“Salted with wonderfully effective set pieces.” Kirkus Reviews
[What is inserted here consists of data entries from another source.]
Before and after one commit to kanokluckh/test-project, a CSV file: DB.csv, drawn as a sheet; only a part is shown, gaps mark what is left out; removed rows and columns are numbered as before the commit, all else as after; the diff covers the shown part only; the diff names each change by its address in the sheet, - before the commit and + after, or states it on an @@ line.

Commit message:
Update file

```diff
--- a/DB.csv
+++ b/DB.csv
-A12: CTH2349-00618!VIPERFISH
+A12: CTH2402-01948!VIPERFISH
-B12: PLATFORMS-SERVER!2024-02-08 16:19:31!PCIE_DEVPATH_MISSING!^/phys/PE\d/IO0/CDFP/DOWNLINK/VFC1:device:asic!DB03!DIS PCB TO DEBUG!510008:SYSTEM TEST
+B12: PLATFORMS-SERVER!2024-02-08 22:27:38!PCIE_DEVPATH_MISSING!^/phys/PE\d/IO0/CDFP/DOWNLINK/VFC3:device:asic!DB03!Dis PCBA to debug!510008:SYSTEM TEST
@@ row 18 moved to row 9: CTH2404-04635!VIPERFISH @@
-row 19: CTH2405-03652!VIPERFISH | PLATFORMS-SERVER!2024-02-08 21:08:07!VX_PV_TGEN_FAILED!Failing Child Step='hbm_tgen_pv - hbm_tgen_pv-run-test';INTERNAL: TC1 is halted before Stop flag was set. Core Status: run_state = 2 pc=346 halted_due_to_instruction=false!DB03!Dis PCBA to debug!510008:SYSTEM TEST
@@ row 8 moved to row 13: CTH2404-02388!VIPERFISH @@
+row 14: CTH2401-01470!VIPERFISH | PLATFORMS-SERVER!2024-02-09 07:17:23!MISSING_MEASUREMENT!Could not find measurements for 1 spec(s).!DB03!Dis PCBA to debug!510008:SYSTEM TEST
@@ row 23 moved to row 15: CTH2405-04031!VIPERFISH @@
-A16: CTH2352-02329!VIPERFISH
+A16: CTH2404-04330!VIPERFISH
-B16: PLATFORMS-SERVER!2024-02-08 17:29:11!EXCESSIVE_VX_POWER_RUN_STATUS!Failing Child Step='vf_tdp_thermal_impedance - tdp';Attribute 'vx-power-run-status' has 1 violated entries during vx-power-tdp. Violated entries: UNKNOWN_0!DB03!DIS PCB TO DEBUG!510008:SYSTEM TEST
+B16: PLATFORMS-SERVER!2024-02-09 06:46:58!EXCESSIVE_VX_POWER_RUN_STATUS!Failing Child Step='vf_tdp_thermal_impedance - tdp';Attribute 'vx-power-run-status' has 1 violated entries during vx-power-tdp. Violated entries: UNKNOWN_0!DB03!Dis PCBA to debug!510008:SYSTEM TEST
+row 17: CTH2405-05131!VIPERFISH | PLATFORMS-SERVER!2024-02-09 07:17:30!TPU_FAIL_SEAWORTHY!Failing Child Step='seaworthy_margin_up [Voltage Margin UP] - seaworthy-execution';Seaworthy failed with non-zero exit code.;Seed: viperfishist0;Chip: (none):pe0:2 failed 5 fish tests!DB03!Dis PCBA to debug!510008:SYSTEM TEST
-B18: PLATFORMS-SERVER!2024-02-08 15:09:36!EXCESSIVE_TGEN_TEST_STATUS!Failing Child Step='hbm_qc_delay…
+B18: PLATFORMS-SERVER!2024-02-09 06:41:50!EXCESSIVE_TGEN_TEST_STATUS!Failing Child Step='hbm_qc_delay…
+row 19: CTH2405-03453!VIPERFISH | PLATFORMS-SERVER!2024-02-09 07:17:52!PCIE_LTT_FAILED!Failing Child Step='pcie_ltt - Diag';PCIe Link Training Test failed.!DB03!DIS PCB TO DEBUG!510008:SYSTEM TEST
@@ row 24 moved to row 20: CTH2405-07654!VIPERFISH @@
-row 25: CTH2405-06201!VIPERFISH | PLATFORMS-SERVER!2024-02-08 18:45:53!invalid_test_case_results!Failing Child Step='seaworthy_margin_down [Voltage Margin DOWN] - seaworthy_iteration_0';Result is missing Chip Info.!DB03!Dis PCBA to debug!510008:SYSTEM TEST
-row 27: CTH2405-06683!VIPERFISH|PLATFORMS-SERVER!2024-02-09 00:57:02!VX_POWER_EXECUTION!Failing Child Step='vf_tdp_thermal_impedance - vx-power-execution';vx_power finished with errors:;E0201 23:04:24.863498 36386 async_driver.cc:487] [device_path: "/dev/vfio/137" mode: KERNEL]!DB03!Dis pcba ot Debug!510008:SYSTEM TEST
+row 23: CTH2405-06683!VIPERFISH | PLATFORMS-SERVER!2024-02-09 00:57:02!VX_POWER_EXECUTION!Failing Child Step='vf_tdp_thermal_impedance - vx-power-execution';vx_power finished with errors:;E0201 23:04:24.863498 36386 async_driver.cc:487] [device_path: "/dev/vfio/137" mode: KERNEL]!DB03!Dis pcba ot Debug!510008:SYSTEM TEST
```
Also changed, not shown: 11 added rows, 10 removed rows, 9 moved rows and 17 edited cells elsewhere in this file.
The opening of Pattison's intricate fourth book (after 2002's Bone Mountain) finds Shan, his disgraced Chinese police inspector, still living among the outcast monks in the mountains of Tibet, where the people are torn between wanting to observe their ancient religious ways and fearing the wrath of their Chinese occupiers if they do. Gradually, objects from the modern outside world begin to intrude: a gambling chip from a casino in Reno, Nev., found at a murder scene; a set of Staffordshire teacups lovingly preserved by an old Tibetan woman, who also owns a global positioning indicator. Though he's been deliberately avoiding civilization since his release from prison the year before, Shan ends up traveling to his native Beijing and finally to Seattle, ostensibly to help solve a murder mystery concerning Tibetan artworks, but really to settle a political squabble involving a veteran FBI agent, some powerful Chinese officials and an American software billionaire. The promise of a meeting with his long-lost son, now also an imprisoned criminal, raises the emotional ante. Pattison, who persuades us on every page that he knows the culture he writes about, has a tendency to explore in excruciating detail every possible twist and turn of his complex story. It may make for increased authenticity, but it also adds too many pages to a book that cries out for more economy. Agent, Natasha Kern. (Apr. 16) FYI: The first book in the series, Skull Mantra (1999), won an Edgar for Best First Novel. Copyright 2004 Reed Business Information.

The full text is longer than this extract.